▸ Instructions for the task:
Copy out each line of the data that holds the string "architecture".

▸ Dataset excerpts:
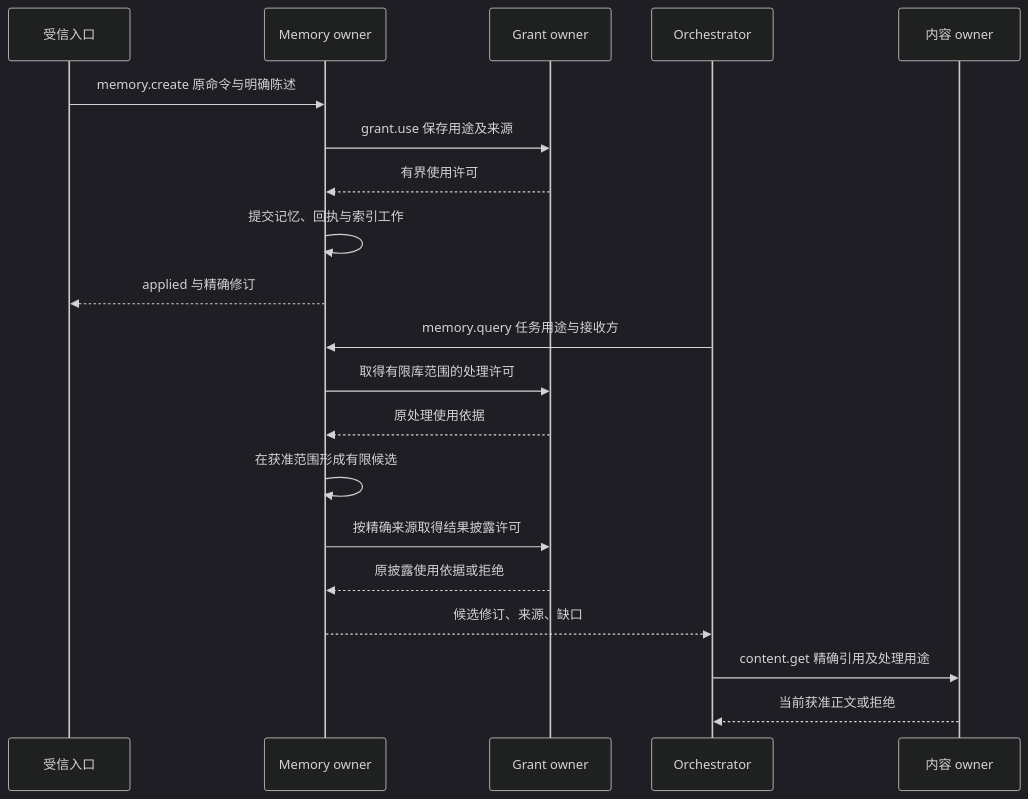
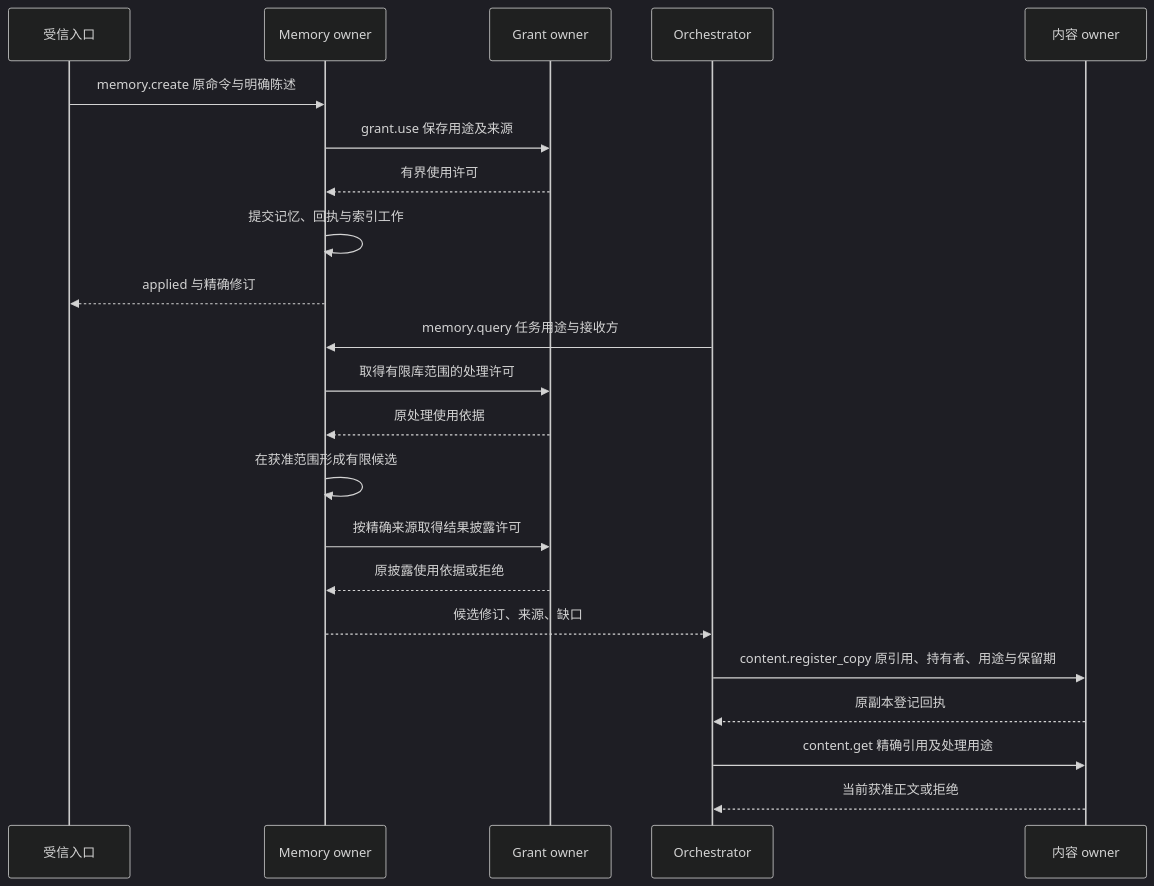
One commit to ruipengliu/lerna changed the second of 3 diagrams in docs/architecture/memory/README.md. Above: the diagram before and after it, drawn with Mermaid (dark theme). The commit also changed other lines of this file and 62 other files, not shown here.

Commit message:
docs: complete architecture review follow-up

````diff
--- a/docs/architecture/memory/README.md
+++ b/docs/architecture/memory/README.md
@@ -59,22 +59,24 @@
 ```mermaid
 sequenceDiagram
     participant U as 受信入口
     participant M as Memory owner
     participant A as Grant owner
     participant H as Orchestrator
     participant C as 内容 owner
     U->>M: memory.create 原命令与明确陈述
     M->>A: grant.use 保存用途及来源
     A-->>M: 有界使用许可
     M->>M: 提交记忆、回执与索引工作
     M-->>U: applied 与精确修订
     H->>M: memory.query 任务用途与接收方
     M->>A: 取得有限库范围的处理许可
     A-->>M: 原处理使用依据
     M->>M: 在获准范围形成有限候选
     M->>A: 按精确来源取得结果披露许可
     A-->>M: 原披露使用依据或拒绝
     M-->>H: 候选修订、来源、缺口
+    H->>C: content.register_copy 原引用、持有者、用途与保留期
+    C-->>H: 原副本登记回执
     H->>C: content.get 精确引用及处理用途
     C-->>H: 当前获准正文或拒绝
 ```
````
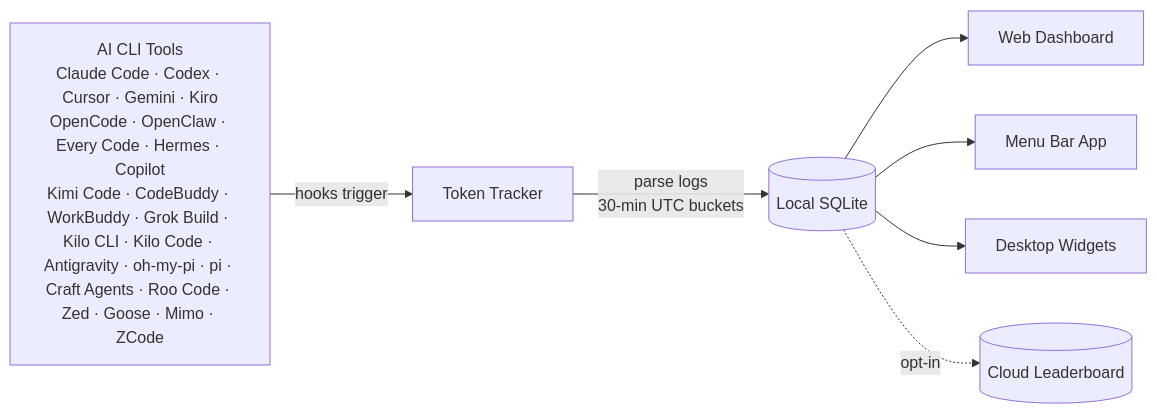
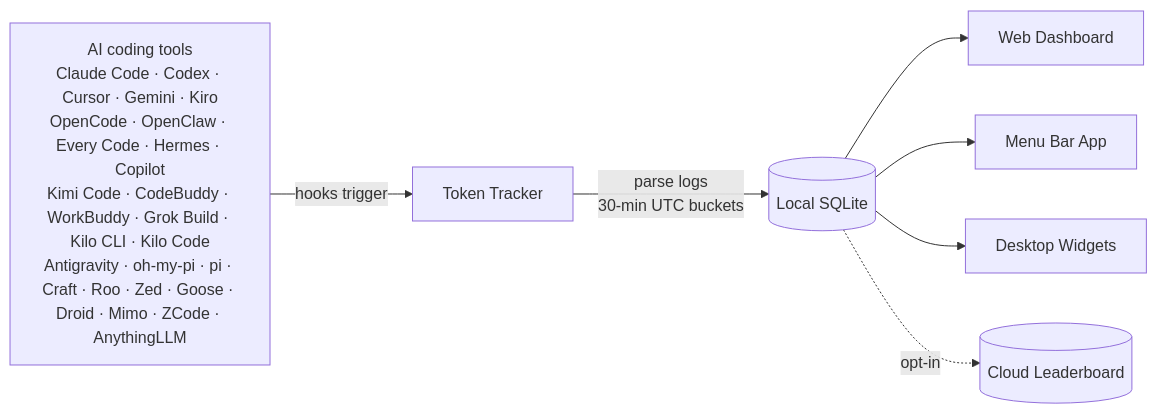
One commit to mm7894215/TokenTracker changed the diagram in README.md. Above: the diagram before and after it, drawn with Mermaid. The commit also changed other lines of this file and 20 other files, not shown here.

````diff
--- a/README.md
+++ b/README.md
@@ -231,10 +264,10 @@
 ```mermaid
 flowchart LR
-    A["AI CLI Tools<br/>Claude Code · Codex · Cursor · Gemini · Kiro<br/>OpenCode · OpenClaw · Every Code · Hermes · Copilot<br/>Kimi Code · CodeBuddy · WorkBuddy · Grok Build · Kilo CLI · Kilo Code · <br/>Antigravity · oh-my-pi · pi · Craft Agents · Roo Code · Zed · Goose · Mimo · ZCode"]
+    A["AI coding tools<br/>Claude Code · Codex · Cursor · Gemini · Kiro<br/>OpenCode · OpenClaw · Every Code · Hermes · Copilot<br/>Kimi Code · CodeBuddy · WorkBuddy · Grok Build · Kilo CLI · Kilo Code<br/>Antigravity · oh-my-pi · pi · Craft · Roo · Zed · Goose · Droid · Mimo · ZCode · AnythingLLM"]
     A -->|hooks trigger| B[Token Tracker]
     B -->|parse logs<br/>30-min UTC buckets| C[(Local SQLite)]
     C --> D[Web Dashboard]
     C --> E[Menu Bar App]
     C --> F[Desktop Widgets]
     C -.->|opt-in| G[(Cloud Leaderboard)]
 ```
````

▸ Solution to this problem:
One commit to ruipengliu/lerna changed the second of 3 diagrams in docs/architecture/memory/README.md. Above: the diagram before and after it, drawn with Mermaid (dark theme). The commit also changed other lines of this file and 62 other files, not shown here.
docs: complete architecture review follow-up
--- a/docs/architecture/memory/README.md
+++ b/docs/architecture/memory/README.md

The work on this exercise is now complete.